“Make sure to note each encounter with the date, supervisor and age of the patient in the book … all encounters are required to be transferred to One45 … Four observed clinical encounters along with weekly feedback forms are required … Don’t forget to complete all hospital training modules…”

Such was the start of clerkship, lost in a sea of paperwork and bureaucracy.  A mountain of bookkeeping distributed to each student: due dates, boxes to check, requirements to fulfill and all with the threat of being held back if any part was deemed incomplete.  I understand the need to track what we experience for assessment, but the framing and focus of this introduction emphasized what should be a secondary to our learning.

I looked forward to entering the hospital and beginning to refine my skills, moving from learning theory to being involved in the care of patients.  Unfortunately, I found the move to be impeded by paperwork, odd requirements and a strange belief that the checking of a certain number of boxes makes one an expert and grants permission to proceed with training.

I saw my peers struggling with similar disillusionment.  Panicking after being locked out of a computer system and unable to complete requirements, or posts on the Facebook group struggling to find answers.  The convoluted nature of the requirements to pass impacting on being present during patient encounters or during instruction is evident.

An aspect of what bothered me about the requirements was that they seem to focus on the concrete experience, which I consider the raw material of learning, not the end product.  The reflection on experiences, sharing among peers, revision and abstraction are all missing from the majority of assessments.  Essentially, we are not being treated as adult learners.  This was also present in preclerkship, but I had hoped it would be behind us entering the hospital.  Addressing our earlier learning, I do not feel that a significant portion of my learning came from lectures or small group sessions provided by the school.  Most of my learning involved resources not included in the curriculum; the materials taught served as a framework and a guide to expectations of testable knowledge.  Similarly, the sessions on physical skills did not prepare us for the OSCE at the end of second year.  It was independent learning, practice with each other and resources outside the curriculum.  Thus, the focus on the concrete experiences or instruction misses where the vast majority of learning takes place.  The internalization, independent study, abstraction and revising of internal models and more are neglected.
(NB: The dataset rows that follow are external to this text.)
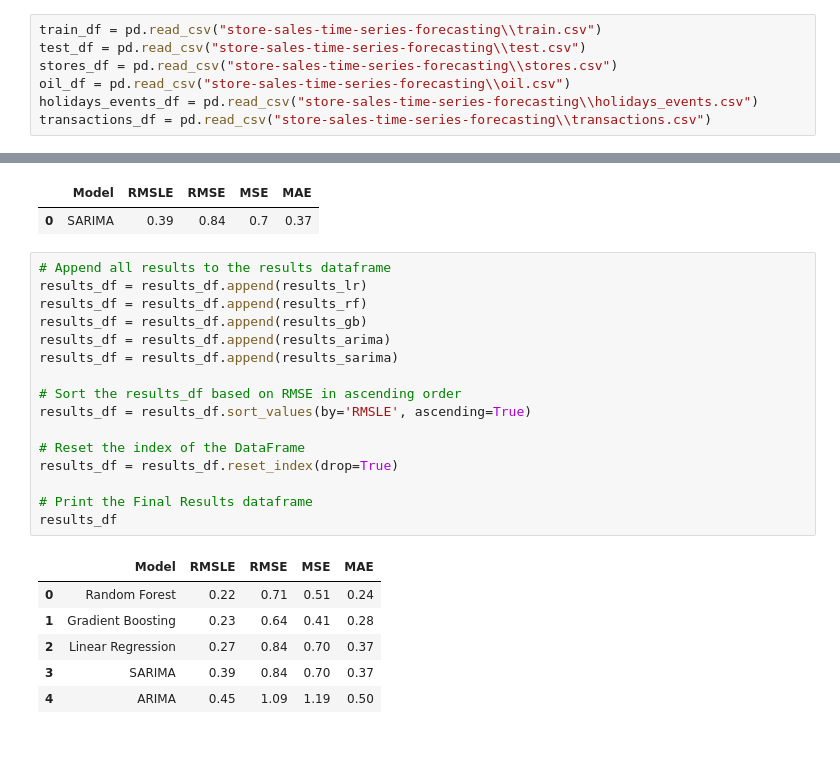
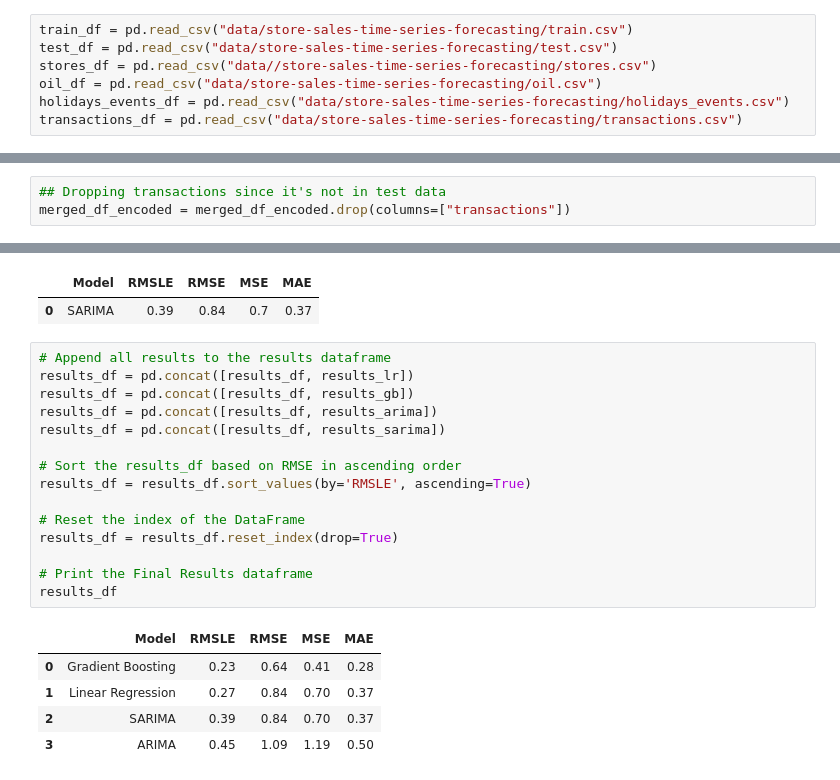
Before and after one commit to kovisha/TimeSeriesADM, a Jupyter notebook: FinalTest.ipynb, the cells around one changed output, grey strips where cells are left out. Drawn from its saved outputs; the diff is of its cells as text; blank space fills up the shorter version.

Commit message:
test data modification

```diff
--- a/FinalTest.ipynb
+++ b/FinalTest.ipynb
@@ -35,12 +35,12 @@ import warnings
 
 warnings.filterwarnings("ignore")
 # %%
-train_df = pd.read_csv("store-sales-time-series-forecasting\\train.csv")
-test_df = pd.read_csv("store-sales-time-series-forecasting\\test.csv")
-stores_df = pd.read_csv("store-sales-time-series-forecasting\\stores.csv")
-oil_df = pd.read_csv("store-sales-time-series-forecasting\\oil.csv")
-holidays_events_df = pd.read_csv("store-sales-time-series-forecasting\\holidays_events.csv")
-transactions_df = pd.read_csv("store-sales-time-series-forecasting\\transactions.csv")
+train_df = pd.read_csv("data/store-sales-time-series-forecasting/train.csv")
+test_df = pd.read_csv("data/store-sales-time-series-forecasting/test.csv")
+stores_df = pd.read_csv("data//store-sales-time-series-forecasting/stores.csv")
+oil_df = pd.read_csv("data/store-sales-time-series-forecasting/oil.csv")
+holidays_events_df = pd.read_csv("data/store-sales-time-series-forecasting/holidays_events.csv")
+transactions_df = pd.read_csv("data/store-sales-time-series-forecasting/transactions.csv")
 # %%
 # Print out the shapes of the train and test datasets
 print(f"Train Dataset: {train_df.shape}")
@@ -1128,6 +1161,9 @@ test_df_encoded.head()
 | 4 | 1 | 0 | 2017 | 8 | 16 | 0.0 | 0.0 | ... |
 # %% [markdown]
 Modelling
+# %%
+## Dropping transactions since it's not in test data
+merged_df_encoded = merged_df_encoded.drop(columns=["transactions"])
 # %%
 train_set = merged_df_encoded.loc[merged_df_encoded['year'].isin([2013, 2014, 2015, 2016])]
 eval_set = merged_df_encoded.loc[merged_df_encoded['year'] == 2017]
@@ -1349,27 +1385,25 @@ results_sarima
 | 0 | SARIMA | 0.39 | 0.84 | 0.7 | 0.37 |
 # %%
 # Append all results to the results dataframe
-results_df = results_df.append(results_lr)
-results_df = results_df.append(results_rf)
-results_df = results_df.append(results_gb)
-results_df = results_df.append(results_arima)
-results_df = results_df.append(results_sarima)
+results_df = pd.concat([results_df, results_lr])
+results_df = pd.concat([results_df, results_gb])
+results_df = pd.concat([results_df, results_arima])
+results_df = pd.concat([results_df, results_sarima])
 
 # Sort the results_df based on RMSE in ascending order
 results_df = results_df.sort_values(by='RMSLE', ascending=True)
 
 # Reset the index of the DataFrame
 results_df = results_df.reset_index(drop=True)
 
 # Print the Final Results dataframe
 results_df
 # %% [output]
 |  | Model | RMSLE | RMSE | MSE | MAE |
-| 0 | Random Forest | 0.22 | 0.71 | 0.51 | 0.24 |
-| 1 | Gradient Boosting | 0.23 | 0.64 | 0.41 | 0.28 |
-| 2 | Linear Regression | 0.27 | 0.84 | 0.70 | 0.37 |
-| 3 | SARIMA | 0.39 | 0.84 | 0.70 | 0.37 |
-| 4 | ARIMA | 0.45 | 1.09 | 1.19 | 0.50 |
+| 0 | Gradient Boosting | 0.23 | 0.64 | 0.41 | 0.28 |
+| 1 | Linear Regression | 0.27 | 0.84 | 0.70 | 0.37 |
+| 2 | SARIMA | 0.39 | 0.84 | 0.70 | 0.37 |
+| 3 | ARIMA | 0.45 | 1.09 | 1.19 | 0.50 |
 # %%
 # Define the parameter grid for tuning the random forest model
 param_grid_rf = {
```
Also changed, not shown: parts of 60 cells of this notebook, 3 other files.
Being able to assess such learning is difficult.  I believe that through a greater focus on feedback and the training of instructors in delivery of constructive feedback, a better model of assessment could be constructed.  There are certain skills that are required, and direct observation of learners or the use of simulation could test these skills.  A need to gradually entrust trainees with certain tasks is also required, but after a certain point, the outcomes are what are of importance.  The number of times a task is performed doesn’t capture the quality of the act or the results.  Furthermore, an overall assessment to gauge one’s level knowledge would be useful at certain times.  A comprehensive test that would give feedback on areas of strength and weakness, perhaps taken at the end of each year for one’s own benefit with a passing mark required by the end of clerkship.  Development of proper assessment tools takes time and without more investment in medical education research, finding an optimal approach will take many years.

I also worry about the introduction of competency-based residency programs. New and often ridiculous requirements of documentation of skills, with boxes to check, will put strain on learners, instructors and ultimately detract further from time spent caring for patients.  Being part of the cohort that is going to be trained during the transition, I foresee many years of frustration during our training, with shifting goal posts.

Thus, it appears the focus of clerkship as introduced is not to learn, but to satisfy a certain number of requirements as determined by committees.  To check enough boxes, see enough cases of certain types, complete the required forms — not to learn the skills, care for the patients or learn to work within the health care system.  We are in a time of transition and one where assessment is difficult.  A need to move beyond simple assessments and engage in evaluation that acknowledges the complexity of learning is required to move forward.

Kevin Dueck, MD Kevin Dueck, MD (4 Posts)

Contributing Writer Emeritus

Schulich School of Medicine & Dentistry at Western University

Dr. Dueck practices emergency medicine, primary care, and addiction medicine. He is an adjunct professor in Family Medicine at the Schulich School of Medicine & Dentistry at Western University and completed residency at McMaster University. He is active in the medical humanities, the author of the blog Aboot Medicine, and co-founder of the student wellness project Western Vitals.